0.04893740480237007


Right now, we don’t care which particular bin has a nonzero value. Let’s find which water atom is the most present around the alpha-carbon of residue 60, i.e. the first atom.

:

# where j == 0, representing the first atom
water_for_ca60 = k[j==0]
# count how many of each atom index are in array
k_values, k_counts = np.unique(water_for_ca60,
return_counts=True)
# get the first k value with the most counts
k_max = k_values[np.argmax(k_counts)]
print('The water atom with the highest distribution '
'around CA60 has index {}'.format(k_max))

The water atom with the highest distribution around CA60 has index 568


You can also calculate a cumulative distribution function for each of your results with ss_rdf.get_cdf(). This is the actual count of atoms within the given range, averaged over the trajectory; the volume of each radial shell is not taken into account. The result then gets saved into ss_rdf.cdf.
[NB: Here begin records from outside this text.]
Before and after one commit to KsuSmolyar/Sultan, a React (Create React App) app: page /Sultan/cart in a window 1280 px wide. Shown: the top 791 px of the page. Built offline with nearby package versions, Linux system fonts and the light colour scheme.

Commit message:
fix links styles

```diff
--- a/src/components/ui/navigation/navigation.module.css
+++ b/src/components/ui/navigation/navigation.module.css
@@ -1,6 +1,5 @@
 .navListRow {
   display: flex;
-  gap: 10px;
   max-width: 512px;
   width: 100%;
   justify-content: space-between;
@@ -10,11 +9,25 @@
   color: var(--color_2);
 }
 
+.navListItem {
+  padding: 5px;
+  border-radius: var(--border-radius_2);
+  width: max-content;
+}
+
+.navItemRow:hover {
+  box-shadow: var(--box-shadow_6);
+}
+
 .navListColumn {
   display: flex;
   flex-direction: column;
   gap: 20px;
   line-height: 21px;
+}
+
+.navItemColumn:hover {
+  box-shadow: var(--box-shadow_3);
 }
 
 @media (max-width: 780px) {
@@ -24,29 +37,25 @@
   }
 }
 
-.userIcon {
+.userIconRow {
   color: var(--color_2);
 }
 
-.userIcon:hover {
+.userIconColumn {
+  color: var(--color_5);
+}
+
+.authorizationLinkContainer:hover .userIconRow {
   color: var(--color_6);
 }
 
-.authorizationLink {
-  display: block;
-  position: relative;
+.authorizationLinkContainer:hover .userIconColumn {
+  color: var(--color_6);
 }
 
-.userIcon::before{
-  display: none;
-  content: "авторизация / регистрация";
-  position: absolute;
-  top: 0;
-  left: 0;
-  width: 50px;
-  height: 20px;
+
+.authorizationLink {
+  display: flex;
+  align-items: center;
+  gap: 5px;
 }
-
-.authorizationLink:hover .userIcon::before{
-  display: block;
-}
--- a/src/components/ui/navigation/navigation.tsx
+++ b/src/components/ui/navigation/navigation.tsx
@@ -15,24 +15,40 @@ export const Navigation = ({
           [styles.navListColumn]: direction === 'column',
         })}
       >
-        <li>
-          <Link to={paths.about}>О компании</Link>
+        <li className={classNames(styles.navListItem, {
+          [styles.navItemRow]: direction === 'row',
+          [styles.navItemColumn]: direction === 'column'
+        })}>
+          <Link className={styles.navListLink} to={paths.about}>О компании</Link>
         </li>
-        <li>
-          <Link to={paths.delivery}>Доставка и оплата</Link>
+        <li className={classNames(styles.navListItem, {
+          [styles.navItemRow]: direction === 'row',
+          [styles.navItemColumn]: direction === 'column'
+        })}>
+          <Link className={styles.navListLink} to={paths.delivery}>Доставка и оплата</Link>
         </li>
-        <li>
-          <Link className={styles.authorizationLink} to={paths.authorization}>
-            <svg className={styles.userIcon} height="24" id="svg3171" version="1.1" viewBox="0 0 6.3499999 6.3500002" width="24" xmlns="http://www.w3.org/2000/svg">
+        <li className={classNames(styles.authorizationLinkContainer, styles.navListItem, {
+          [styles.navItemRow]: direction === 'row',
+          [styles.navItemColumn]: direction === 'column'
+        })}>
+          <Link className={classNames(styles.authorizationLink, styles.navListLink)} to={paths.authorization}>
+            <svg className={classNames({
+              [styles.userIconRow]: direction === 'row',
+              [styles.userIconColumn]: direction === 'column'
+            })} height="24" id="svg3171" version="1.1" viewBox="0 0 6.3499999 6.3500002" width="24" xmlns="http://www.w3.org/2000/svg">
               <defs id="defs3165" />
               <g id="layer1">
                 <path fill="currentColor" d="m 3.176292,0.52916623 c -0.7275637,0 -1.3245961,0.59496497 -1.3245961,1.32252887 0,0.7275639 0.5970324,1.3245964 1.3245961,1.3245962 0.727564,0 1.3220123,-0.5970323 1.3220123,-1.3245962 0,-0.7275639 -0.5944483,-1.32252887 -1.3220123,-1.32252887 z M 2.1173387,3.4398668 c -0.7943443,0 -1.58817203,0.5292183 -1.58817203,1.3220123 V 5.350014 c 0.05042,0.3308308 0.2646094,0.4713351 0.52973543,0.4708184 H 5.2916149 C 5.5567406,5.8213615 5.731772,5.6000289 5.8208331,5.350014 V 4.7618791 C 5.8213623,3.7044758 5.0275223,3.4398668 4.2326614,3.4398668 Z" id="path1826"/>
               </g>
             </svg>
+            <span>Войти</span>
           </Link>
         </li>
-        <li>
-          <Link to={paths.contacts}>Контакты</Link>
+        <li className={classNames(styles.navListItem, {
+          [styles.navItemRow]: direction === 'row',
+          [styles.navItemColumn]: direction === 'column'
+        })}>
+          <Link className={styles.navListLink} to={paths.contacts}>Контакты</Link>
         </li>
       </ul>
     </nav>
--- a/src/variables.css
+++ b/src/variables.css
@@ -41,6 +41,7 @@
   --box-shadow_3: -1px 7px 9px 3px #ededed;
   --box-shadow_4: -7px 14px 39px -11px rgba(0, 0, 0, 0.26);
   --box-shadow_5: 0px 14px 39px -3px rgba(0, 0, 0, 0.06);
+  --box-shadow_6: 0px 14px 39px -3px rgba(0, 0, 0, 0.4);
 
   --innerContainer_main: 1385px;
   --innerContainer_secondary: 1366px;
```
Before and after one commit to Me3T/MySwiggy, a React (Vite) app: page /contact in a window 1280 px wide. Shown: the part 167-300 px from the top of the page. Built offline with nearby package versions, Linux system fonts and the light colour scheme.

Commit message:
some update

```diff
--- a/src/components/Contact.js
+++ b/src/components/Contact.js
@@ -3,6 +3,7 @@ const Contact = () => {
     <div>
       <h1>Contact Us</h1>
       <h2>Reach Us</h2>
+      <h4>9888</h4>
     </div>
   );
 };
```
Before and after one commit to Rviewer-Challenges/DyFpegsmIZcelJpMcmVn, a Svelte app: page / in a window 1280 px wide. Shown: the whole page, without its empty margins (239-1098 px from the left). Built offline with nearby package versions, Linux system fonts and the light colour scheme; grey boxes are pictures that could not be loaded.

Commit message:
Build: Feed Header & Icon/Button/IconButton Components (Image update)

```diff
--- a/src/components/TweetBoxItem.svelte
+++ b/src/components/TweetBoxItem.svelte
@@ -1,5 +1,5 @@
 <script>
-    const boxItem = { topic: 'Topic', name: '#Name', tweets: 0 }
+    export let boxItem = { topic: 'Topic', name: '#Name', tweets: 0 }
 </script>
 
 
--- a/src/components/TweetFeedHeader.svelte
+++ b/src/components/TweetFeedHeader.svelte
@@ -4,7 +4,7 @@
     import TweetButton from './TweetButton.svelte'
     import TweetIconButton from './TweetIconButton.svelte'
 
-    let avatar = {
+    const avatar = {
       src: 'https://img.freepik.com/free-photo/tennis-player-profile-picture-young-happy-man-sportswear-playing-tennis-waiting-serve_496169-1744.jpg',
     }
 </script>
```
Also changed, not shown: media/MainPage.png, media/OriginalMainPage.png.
The CDF has the same shape as the corresponding RDF array.

:

cdf = ss_rdf.get_cdf()
print(cdf.shape)

(2, 1041, 75)

:

plt.plot(ss_rdf.bins, ss_rdf.cdf)
w568 = water
plt.title('RDF between CA60 and {}{}'.format(w568.name, w568.resid)); ## The site-specific RDF without densities¶

When the density of the selected atom groups over the box volume is not accounted for, your distribution values will be proportionally lower.

:

ss_rdf_nodensity = rdf.InterRDF_s(u, ags,
nbins=75,  # default
range=(0.0, 15.0),  # distance
density=False,
)
ss_rdf_nodensity.run();
ss_rdf_nodensity.get_cdf();

:

plt.plot(ss_rdf_nodensity.bins,
ss_rdf_nodensity.rdf)